One of the things I’ve started to reflect upon and change over time is to stop saying “yes” to some things requested of me especially when they are not beginning to align anymore to my needs.
In the past, I was always happy to agree to do work and much of it unpaid which really, didn’t end up working out for me in any way. Sure, it was nice to attend the conference and meet some people but on the whole, it put me behind with my own work for the day and it put pressure on me to design and deliver a presentation that had to be “selected” or scrutinised by a committee before hand.
Something never sat right with me there (if they knew my work I wouldn’t have to put in a proposal to be checked and approved by some silent committee. All they need to do is to invite you to present, say the “theme is XYZ and we trust you to present something aligned to this theme for our audience of ABC” – yet I continued to submit my work to have it checked by others who don’t know my work).

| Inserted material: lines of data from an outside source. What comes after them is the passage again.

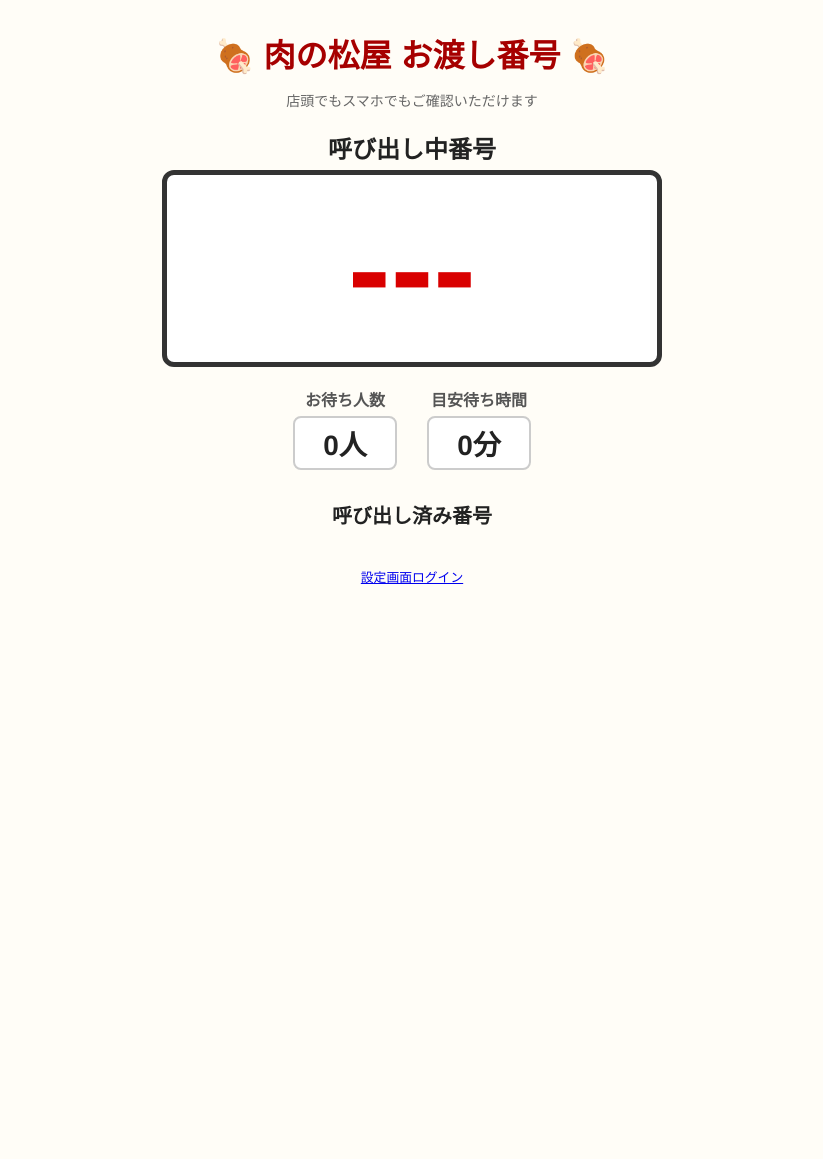
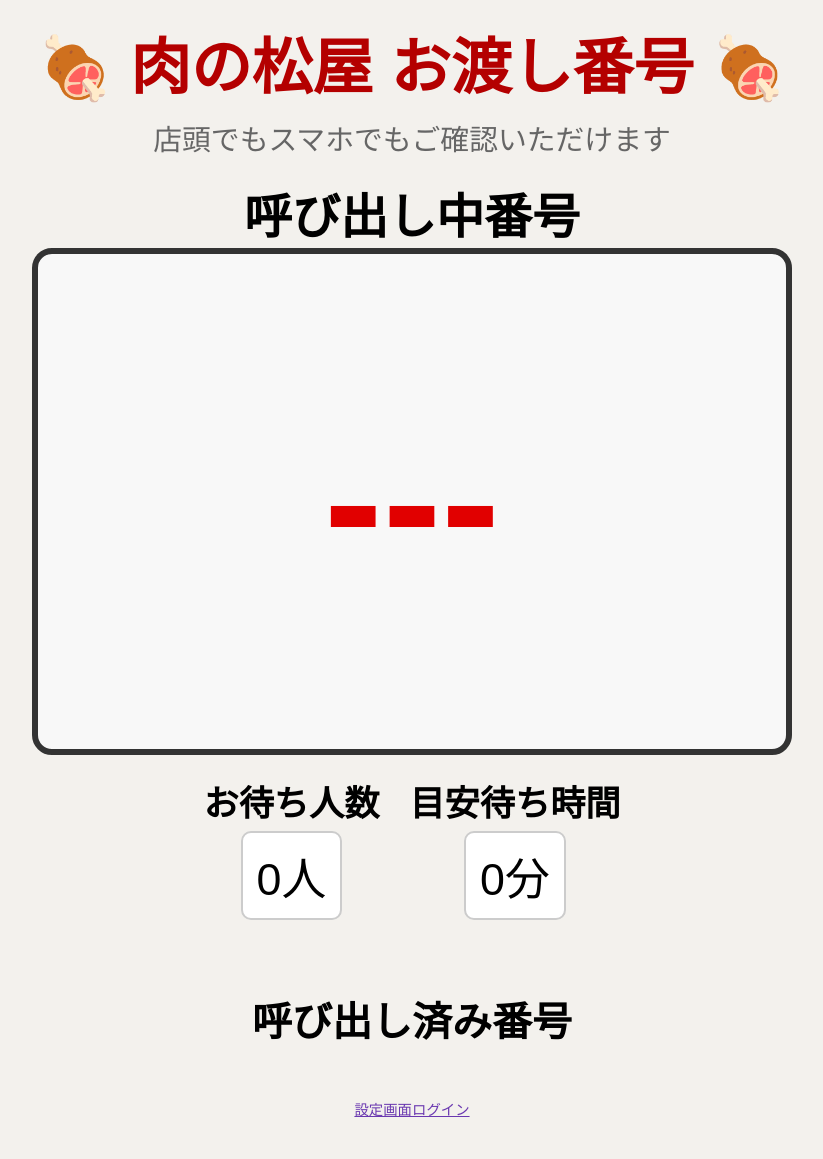
Before and after one commit to KAWAKAMI666/CALL_service, a Flask app: page /monitor in a window 1280 px wide. Shown: the whole page, without its empty margins (228-1051 px from the left). Before the commit the page ends 584 px from the top, so only its background shows below. Run offline with Flask 3, Linux system fonts and the light colour scheme.

Commit message:
Update monitor.html

```diff
--- a/templates/monitor.html
+++ b/templates/monitor.html
@@ -4,82 +4,169 @@
   <meta charset="UTF-8" />
   <meta name="viewport" content="width=device-width, initial-scale=1.0">
   <title>{{ store_name }} お渡し番号モニター</title>
-  <link rel="stylesheet" href="/static/monitor.css">
   <meta http-equiv="refresh" content="{{ reload_interval }}">
+
   <style>
+    * {
+      box-sizing: border-box;
+    }
+
+    html, body {
+      margin: 0;
+      padding: 0;
+      background: #f3f1ed;
+      font-family: "Hiragino Sans", "Yu Gothic", "Meiryo", sans-serif;
+      text-align: center;
+    }
+
+    .container {
+      width: min(100%, 980px);
+      margin: 0 auto;
+      padding: 18px 12px 40px;
+    }
+
+    h1 {
+      margin: 0;
+      color: #b40000;
+      font-size: clamp(2rem, 6vw, 3.8rem);
+      font-weight: 900;
+    }
+
+    .subtext {
+      margin-top: 10px;
+      color: #666;
+      font-size: clamp(1rem, 2.5vw, 1.8rem);
+    }
+
+    main {
+      display: flex;
+      flex-direction: column;
+      align-items: center;
+      gap: 20px;
+      margin-top: 20px;
+    }
+
+    h2 {
+      font-size: clamp(2rem, 5vw, 3rem);
+      margin: 0;
+      font-weight: 900;
+    }
+
+    /* ★ここが一番重要（完全中央） */
     .big-number {
-  border: 5px solid #333;
-  border-radius: 12px;
-  padding: 20px;
-  font-size: 8rem;
-  font-weight: bold;
-  background-color: #fff;
-  display: inline-block;
-  width: 450px;        /* ← 横幅を固定（お好みで調整OK） */
-  text-align: center;  /* 中央寄せ */
+      width: min(92vw, 760px);
+      aspect-ratio: 3 / 2;
+
+      border: 6px solid #333;
+      border-radius: 20px;
+      background: #f8f8f8;
+
+      display: flex;
+      justify-content: center;
+      align-items: center;
+
+      font-size: clamp(5rem, 20vw, 11rem);
+      font-weight: 900;
+      color: #e10000;
+
+      line-height: 1;
     }
-/* 統計表示のラベルと値 */
+
     .stats {
       display: flex;
       justify-content: center;
       gap: 30px;
-  margin-top: 20px;
+      flex-wrap: wrap;
+      width: 100%;
     }
 
     .stat {
-  text-align: center;
+      display: flex;
+      flex-direction: column;
+      align-items: center;
     }
 
     .label {
-  display: block;
+      font-size: clamp(1.4rem, 3vw, 2.2rem);
       font-weight: bold;
-  font-size: 2rem;
       margin-bottom: 5px;
     }
 
     .value {
-  font-size: 1.8rem;
-  padding: 5px 10px;
-  min-width: 80px;  /* ← 幅を狭めに調整 */
+      font-size: clamp(1.8rem, 4vw, 2.8rem);
+      padding: 10px 14px;
+      border: 2px solid #ccc;
+      border-radius: 10px;
       background: #fff;
-  border-radius: 8px;
-  border: 2px solid #ccc;
-  display: inline-block;
-}
-  /* Chrome, Safari, Edge のスピンボタンを非表示 */
-  input[type=number]::-webkit-inner-spin-button,
-  input[type=number]::-webkit-outer-spin-button {
-    -webkit-appearance: none;
-    margin: 0;
+      min-width: 100px;
     }
 
-  /* Firefox のスピンボタンを非表示 */
-  input[type=number] {
-    -moz-appearance: textfield;
+    .history {
+      width: 100%;
+      margin-top: 10px;
+    }
+
+    .history h3 {
+      font-size: clamp(1.6rem, 4vw, 2.5rem);
+      margin-bottom: 10px;
+    }
+
+    .history-numbers {
+      display: flex;
+      justify-content: center;
+      flex-wrap: wrap;
+      gap: 10px;
+      min-height: 40px;
+    }
+
+    .number {
+      padding: 8px 12px;
+      border: 2px solid #ccc;
+      border-radius: 8px;
+      background: #fff;
+      font-size: clamp(1.4rem, 3vw, 2rem);
+      font-weight: bold;
+      min-width: 50px;
+    }
+
+    .login-link {
+      margin-top: 20px;
+      font-size: 0.9rem;
+      color: #6a38b0;
+      text-decoration: underline;
+    }
+
+    @media (max-width: 600px) {
+      .stats {
+        gap: 15px;
+      }
+
+      .value {
+        min-width: 80px;
+      }
     }
   </style>
 </head>
+
 <body>
   <div class="container">
-    <header>
     <h1>🍖 {{ store_name }} お渡し番号 🍖</h1>
-      <p class="subtext">店頭でもスマホでもご確認いただけます</p>
-    </header>
+    <div class="subtext">店頭でもスマホでもご確認いただけます</div>
 
     <main>
-      <section class="now-calling">
+      <section>
         <h2>呼び出し中番号</h2>
         <div class="big-number">{{ latest }}</div>
       </section>
 
       <section class="stats">
         <div class="stat">
-          <span class="label">お待ち人数</span>
-          <span class="value">{{ wait_count }}人</span>
+          <div class="label">お待ち人数</div>
+          <div class="value">{{ wait_count }}人</div>
         </div>
         <div class="stat">
-          <span class="label">目安待ち時間</span>
-          <span class="value">{{ wait_count * wait_time_unit }}分</span>
+          <div class="label">目安待ち時間</div>
+          <div class="value">{{ wait_count * wait_time_unit }}分</div>
         </div>
       </section>
 
@@ -87,18 +174,13 @@
         <h3>呼び出し済み番号</h3>
         <div class="history-numbers">
           {% for n in history %}
-            <span class="number">{{ n }}</span>
+            <div class="number">{{ n }}</div>
           {% endfor %}
         </div>
       </section>
-
     </main>
 
-  <br>
-  <a href="/monitor_login" style="font-size: 0.8rem;">設定画面ログイン</a>
-</footer>
-
-    <footer>
+    <a href="/monitor_login" class="login-link">設定画面ログイン</a>
   </div>
 </body>
 </html>
```
Lines whose indentation alone changed are shown as unchanged.
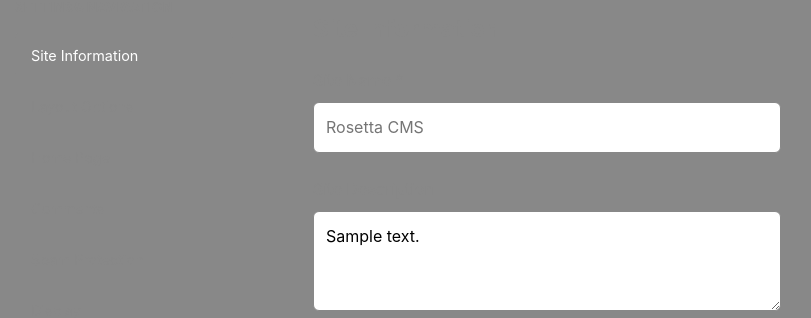
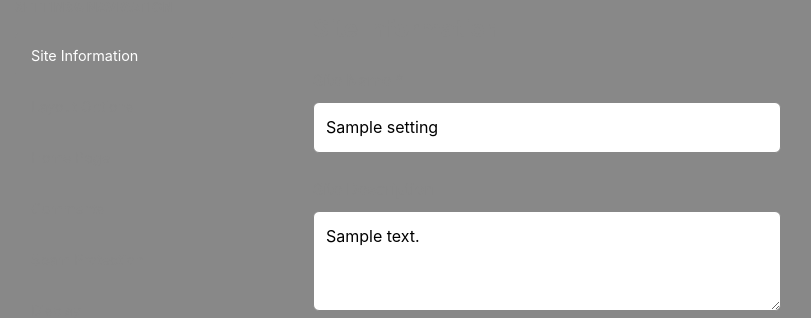
Before and after one commit to RosetteDev/RosettaCMS, a Laravel app: page /admin/settings in a window 1280 px wide. Shown: the part 252-570 px from the top of the page, without its empty margins (375-1186 px from the left). Run offline with Laravel 12, Linux system fonts and the light colour scheme; a user stored in the database is signed in; tables that the repository leaves empty hold one stand-in row (values such as "Sample post"); grey boxes marked "Sample" are stand-in pictures; parts of the project's set-up code (start-up, migrations or seed data) failed here and were passed over.

Commit message:
fix: show persisted site settings in the settings form
The form read site_name, theme, home_post_id and posts_per_page from the
wrong models, so saved values appeared blank or reverted to defaults.
Read now from site_title/site and map the posts-per-page field to the
post_per_page column.

```diff
--- a/resources/views/admin/layouts/app.blade.php
+++ b/resources/views/admin/layouts/app.blade.php
@@ -319,10 +319,10 @@
             <div class="logo">
                 @if($settings->logo_url ?? null)
                     <a href="{{ url('/') }}">
-                        <img src="{{ $settings->logo_url }}" alt="{{ $settings->logo_text ?? $settings->site_name ?? 'Rosetta CMS' }}" style="max-height: 32px; height: 32px; object-fit: contain;">
+                        <img src="{{ $settings->logo_url }}" alt="{{ $settings->logo_text ?? $settings->site_title ?? ($site->name ?? 'Rosetta CMS') }}" style="max-height: 32px; height: 32px; object-fit: contain;">
                     </a>
                 @else
-                    <a href="{{ url('/') }}">{{ $settings->logo_text ?? $settings->site_name ?? 'Rosetta CMS' }}</a>
+                    <a href="{{ url('/') }}">{{ $settings->logo_text ?? $settings->site_title ?? ($site->name ?? 'Rosetta CMS') }}</a>
                 @endif
             </div>
             <nav>
--- a/resources/views/admin/settings/index.blade.php
+++ b/resources/views/admin/settings/index.blade.php
@@ -57,7 +57,7 @@
                                        id="site_name"
                                        type="text"
                                        name="site_name"
-                                       value="{{ old('site_name', $settings->site_name ?? '') }}"
+                                       value="{{ old('site_name', $settings->site_title ?? ($site->name ?? '')) }}"
                                        required
                                        placeholder="Rosetta CMS">
 
@@ -209,7 +209,7 @@
                                        id="posts_per_page"
                                        type="number"
                                        name="posts_per_page"
-                                       value="{{ old('posts_per_page', $settings->posts_per_page ?? 10) }}"
+                                       value="{{ old('posts_per_page', $settings->post_per_page ?? 10) }}"
                                        min="1"
                                        max="100">
 
@@ -225,9 +225,9 @@
                                 <select style="width: 100%; padding: 0.75rem; border: 1px solid var(--border-color); border-radius: 6px; font-size: 1rem;"
                                         id="theme"
                                         name="theme">
-                                    <option value="rosetta" {{ (old('theme', $settings->theme ?? 'rosetta') === 'rosetta') ? 'selected' : '' }}>Rosetta (Default)</option>
-                                    <option value="modern" {{ (old('theme', $settings->theme ?? 'rosetta') === 'modern') ? 'selected' : '' }}>Modern</option>
-                                    <option value="elegant" {{ (old('theme', $settings->theme ?? 'rosetta') === 'elegant') ? 'selected' : '' }}>Elegant</option>
+                                    <option value="rosetta" {{ (old('theme', $site->theme ?? 'rosetta') === 'rosetta') ? 'selected' : '' }}>Rosetta (Default)</option>
+                                    <option value="modern" {{ (old('theme', $site->theme ?? 'rosetta') === 'modern') ? 'selected' : '' }}>Modern</option>
+                                    <option value="elegant" {{ (old('theme', $site->theme ?? 'rosetta') === 'elegant') ? 'selected' : '' }}>Elegant</option>
                                 </select>
 
                                 @error('theme')
@@ -421,7 +421,7 @@
                                         name="home_post_id">
                                     <option value="">-- Select a page to display as homepage --</option>
                                     @foreach($pages as $page)
-                                        <option value="{{ $page->id }}" {{ old('home_post_id', $settings->home_post_id ?? '') == $page->id ? 'selected' : '' }}>
+                                        <option value="{{ $page->id }}" {{ old('home_post_id', $site->home_post_id ?? '') == $page->id ? 'selected' : '' }}>
                                             {{ $page->title }}
                                         </option>
                                     @endforeach
```
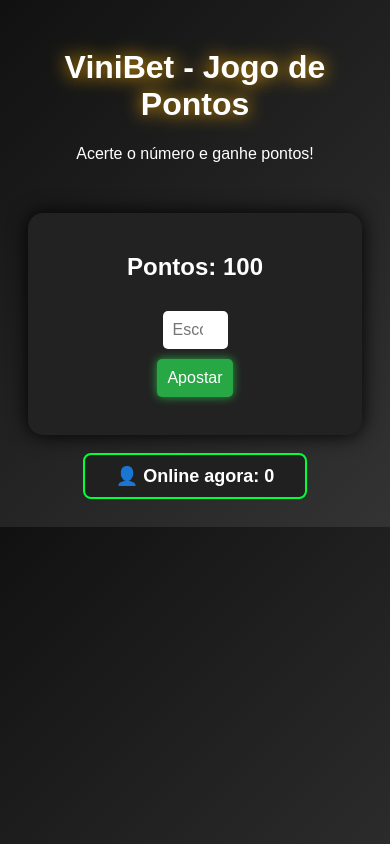
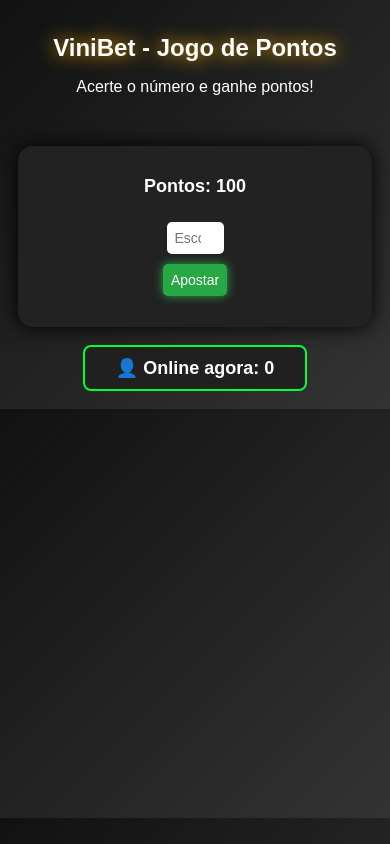
Before and after one commit to meeidam1337-bot/vinibet, a plain HTML site: page index.html in a window 390 px wide. Drawn offline with Linux system fonts and the light colour scheme; no server answers.

Commit message:
Add files via upload

```diff
--- a/index.html
+++ b/index.html
@@ -75,6 +75,35 @@
     #pontos {
         transition: color 0.3s, transform 0.3s;
     }
+
+/* 📱 Ajustes para telas menores (celular) */
+@media (max-width: 480px) {
+    body {
+        padding: 10px;
+    }
+
+    h1 {
+        font-size: 24px;
+    }
+
+    .container {
+        padding: 15px;
+        max-width: 95%;
+    }
+
+    input, button {
+        font-size: 14px;
+        padding: 8px;
+    }
+
+    #resultado {
+        font-size: 16px;
+    }
+
+    h2 {
+        font-size: 18px;
+    }
+}
 
 </style>
 </head>
```
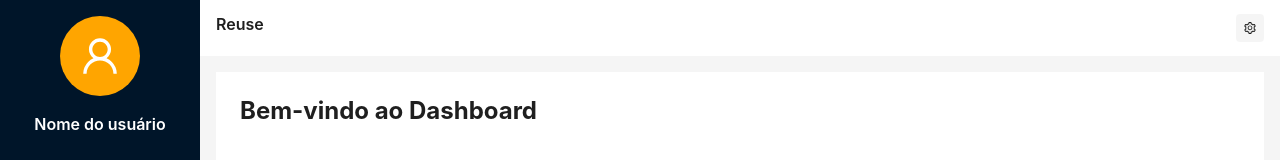
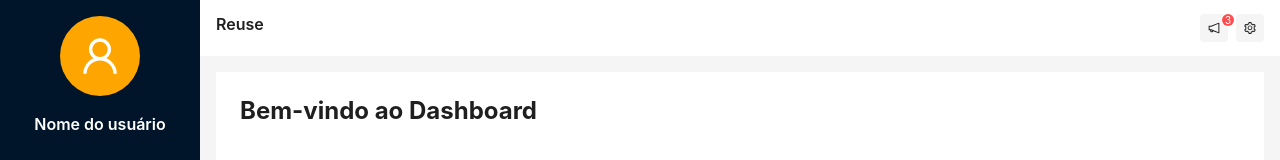
Before and after one commit to phtoselli/FIAP-Reuse, a Next.js app: page /dashboard in a window 1280 px wide. Shown: the top 160 px of the page. Built offline with nearby package versions, Linux system fonts and the light colour scheme.

Commit message:
add notification

```diff
--- a/src/app/dashboard/layout.tsx
+++ b/src/app/dashboard/layout.tsx
@@ -1,130 +1,23 @@
 "use client";
 
-import {
-  Avatar,
-  Button,
-  Flex,
-  Layout,
-  Menu,
-  Space,
-  Tooltip,
-  Typography,
-} from "antd";
-import { usePathname, useRouter } from "next/navigation";
-import {
-  DashboardOutlined,
-  TeamOutlined,
-  FileTextOutlined,
-  TagsOutlined,
-  BarChartOutlined,
-  FolderOpenOutlined,
-  UserOutlined,
-  SettingOutlined,
-} from "@ant-design/icons";
-import React, { useState } from "react";
-import type { MenuProps } from "antd";
-import { Routes } from "@/types/routes";
+import React from "react";
 
-const { Header, Sider, Content } = Layout;
+import { Layout } from "antd";
+import Header from "@/components/Header";
+import Sider from "@/components/Sider";
 
-const menuItems: MenuProps["items"] = [
-  {
-    key: Routes.DASHBOARD,
-    icon: <DashboardOutlined />,
-    label: "Dashboard",
-  },
-  {
-    key: Routes.USERS,
-    icon: <TeamOutlined />,
-    label: "Gestão de Usuários",
-  },
-  {
-    key: Routes.POSTS,
-    icon: <FileTextOutlined />,
-    label: "Publicações",
-  },
-  {
-    key: Routes.TAGS,
-    icon: <TagsOutlined />,
-    label: "Tags",
-  },
-  {
-    key: Routes.REPORTS,
-    icon: <BarChartOutlined />,
-    label: "Relatórios",
-  },
-  {
-    key: Routes.CATEGORIES,
-    icon: <FolderOpenOutlined />,
-    label: "Categorias",
-  },
-];
+const { Content } = Layout;
 
 export default function DashboardLayout({
   children,
 }: {
   children: React.ReactNode;
 }) {
-  const router = useRouter();
-  const pathname = usePathname();
-
-  const [collapsed, setCollapsed] = useState<boolean>(false);
-
-  const changeRoute = (route: string) => {
-    router.push(route);
-  };
-
   return (
     <Layout style={{ minHeight: "100vh" }}>
-      <Sider collapsible collapsed={collapsed} onCollapse={setCollapsed}>
-        <Flex
-          vertical
-          align="center"
-          justify="center"
-          gap={16}
-          style={{ padding: "16px 0px" }}
-        >
-          <Avatar
-            size={collapsed ? 40 : 80}
-            icon={<UserOutlined />}
-            style={{ backgroundColor: "orange" }}
-          />
-          {!collapsed && (
-            <Typography.Title level={4} style={{ color: "white" }}>
-              Nome do usuário
-            </Typography.Title>
-          )}
-        </Flex>
-
-        <Menu
-          theme="dark"
-          mode="inline"
-          selectedKeys={[pathname]}
-          onClick={(e) => changeRoute(e.key)}
-          items={menuItems}
-        />
-      </Sider>
+      <Sider />
       <Layout>
-        <Header style={{ background: "#fff", padding: "0 16px" }}>
-          <Flex
-            align="center"
-            justify="space-between"
-            style={{ width: "100%", height: "100%" }}
-          >
-            <Typography.Title level={4}>Reuse</Typography.Title>
-
-            <Space>
-              <Tooltip title="Configurações">
-                <Button
-                  color="default"
-                  variant="filled"
-                  icon={<SettingOutlined />}
-                  onClick={() => changeRoute("/dashboard/settings")}
-                />
-              </Tooltip>
-            </Space>
-          </Flex>
-        </Header>
+        <Header />
         <Content style={{ margin: "16px", background: "#fff", padding: 24 }}>
           {children}
         </Content>
--- /dev/null
+++ b/src/components/Header/index.tsx
@@ -0,0 +1,74 @@
+"use client";
+
+import { useRouter } from "next/navigation";
+
+import {
+  Badge,
+  Button,
+  Dropdown,
+  Flex,
+  Layout,
+  Space,
+  Tooltip,
+  Typography,
+} from "antd";
+import { NotificationOutlined, SettingOutlined } from "@ant-design/icons";
+import { useState } from "react";
+
+export default function Header() {
+  const router = useRouter();
+
+  const [notifications] = useState([
+    { key: "1", label: "Nova mensagem recebida" },
+    { key: "2", label: "Atualização disponível" },
+    { key: "3", label: "Backup concluído" },
+  ]);
+
+  const changeRoute = (route: string) => {
+    router.push(route);
+  };
+
+  return (
+    <Layout.Header style={{ background: "#fff", padding: "0 16px" }}>
+      <Flex
+        align="center"
+        justify="space-between"
+        style={{ width: "100%", height: "100%" }}
+      >
+        <Typography.Title level={4}>Reuse</Typography.Title>
+
+        <Space size={8}>
+          <Tooltip title="Notificações">
+            <Dropdown
+              menu={{ items: notifications }}
+              placement="bottomRight"
+              trigger={["click"]}
+            >
+              <Badge
+                count={notifications.length}
+                overflowCount={99}
+                size="small"
+                offset={[0, 6]}
+              >
+                <Button
+                  color="default"
+                  variant="filled"
+                  icon={<NotificationOutlined />}
+                />
+              </Badge>
+            </Dropdown>
+          </Tooltip>
+
+          <Tooltip title="Configurações">
+            <Button
+              color="default"
+              variant="filled"
+              icon={<SettingOutlined />}
+              onClick={() => changeRoute("/dashboard/settings")}
+            />
+          </Tooltip>
+        </Space>
+      </Flex>
+    </Layout.Header>
+  );
+}
--- /dev/null
+++ b/src/components/Sider/index.tsx
@@ -0,0 +1,91 @@
+"use client";
+
+import { Avatar, Flex, Layout, Menu, Typography } from "antd";
+import { usePathname, useRouter } from "next/navigation";
+import {
+  DashboardOutlined,
+  TeamOutlined,
+  FileTextOutlined,
+  TagsOutlined,
+  BarChartOutlined,
+  FolderOpenOutlined,
+  UserOutlined,
+} from "@ant-design/icons";
+import React, { useState } from "react";
+import type { MenuProps } from "antd";
+import { Routes } from "@/types/routes";
+
+const menuItems: MenuProps["items"] = [
+  {
+    key: Routes.DASHBOARD,
+    icon: <DashboardOutlined />,
+    label: "Dashboard",
+  },
+  {
+    key: Routes.USERS,
+    icon: <TeamOutlined />,
+    label: "Gestão de Usuários",
+  },
+  {
+    key: Routes.POSTS,
+    icon: <FileTextOutlined />,
+    label: "Publicações",
+  },
+  {
+    key: Routes.TAGS,
+    icon: <TagsOutlined />,
+    label: "Tags",
+  },
+  {
+    key: Routes.REPORTS,
+    icon: <BarChartOutlined />,
+    label: "Relatórios",
+  },
+  {
+    key: Routes.CATEGORIES,
+    icon: <FolderOpenOutlined />,
+    label: "Categorias",
+  },
+];
+
+export default function Sider() {
+  const router = useRouter();
+  const pathname = usePathname();
+
+  const [collapsed, setCollapsed] = useState<boolean>(false);
+
+  const changeRoute = (route: string) => {
+    router.push(route);
+  };
+
+  return (
+    <Layout.Sider collapsible collapsed={collapsed} onCollapse={setCollapsed}>
+      <Flex
+        vertical
+        align="center"
+        justify="center"
+        gap={16}
+        style={{ padding: "16px 0px" }}
+      >
+        <Avatar
+          size={collapsed ? 40 : 80}
+          icon={<UserOutlined />}
+          style={{ backgroundColor: "orange" }}
+        />
+        {!collapsed && (
+          <Typography.Title level={4} style={{ color: "white" }}>
+            Nome do usuário
+          </Typography.Title>
+        )}
+      </Flex>
+
+      <Menu
+        theme="dark"
+        mode="inline"
+        selectedKeys={[pathname]}
+        onClick={(e) => changeRoute(e.key)}
+        items={menuItems}
+      />
+    </Layout.Sider>
+  );
+}
```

For me to accept unpaid work, it had to also offer me something else in the bargain.
Usually, my deciding factor to agree to the work was whether I valued the person respecting it because they also had helped me out in some way.
For example, there’s a whole heap of people on Twitter (who I can now call my friends) who were instrumental in changing my perspective in my work and learning and who actively promoted my own work to their networks, and I’ll be eternally grateful to them.
People like that, I would happily say ‘yes’ to any day. Without question. (And, I think they know who they are).
Secondly, I would agree to the work if it meant some overseas travel so that I could use the time before the conference to explore new cultures and countries. In particular, if the work was particularly unique such that it involved me being stretched out of my comfort zone as was a recent example being the global community reporter for Microsoft Ignite at Orlando in 2019, it was an immediate yes.
Here’s what I wrote about what I learned being a reporter at Ignite. and here’s a video where Stefan and I talk about our experiences being selected to report on the event.
However, since the Covid and the lockdowns, I’ve started to radically rethink me agreeing to do presentations and the like to conferences and events that don’t align to my interests of helping people get inspired to undertake their own lifelong learning.
I’m not going to say that I feel like an imposter (for the record, I don’t. I know I’m more than capable of doing the work) BUT I do feel that me standing up and presenting to a group of people who are responsible for others in their organisation for learning and development, it seems to be a case of “do as I say not as I do”.
So I’ve added another deciding factor here to whether I take on this type of work.
That is, the conference needs to be aimed to developing the participants directly as opposed to presenting to an audience, or people in organisational roles who need to put my ideas into some kind of framework and then push others to conform to them.
The former I accept, the latter I don’t. I simply don’t believe that you can be in a role espousing learning and development if you don’t take time to change and develop yourself; if you don’t get your ideas, work and learning out there to the world.
I have a couple of opportunities this year – paid – for presenting which I’m looking forward to and I’m currently designing them to be as active and interesting as possible exploring ideas and things I’ve done myself (every thing I present is what I have done personally) but I’m now thinking that as of 2022, I’m going to change tack.
- Say no to unpaid work unless it is for a trusted good friend or for organisations helping the disadvantaged in the community
- If I want to take holidays, they will not be interspersed or mingled with work (Work and leisure must stay separated)
- If I have to submit my presentation ideas to be scrutinised or selected, I’ll decline the invitation because it’s obvious they don’t know my work.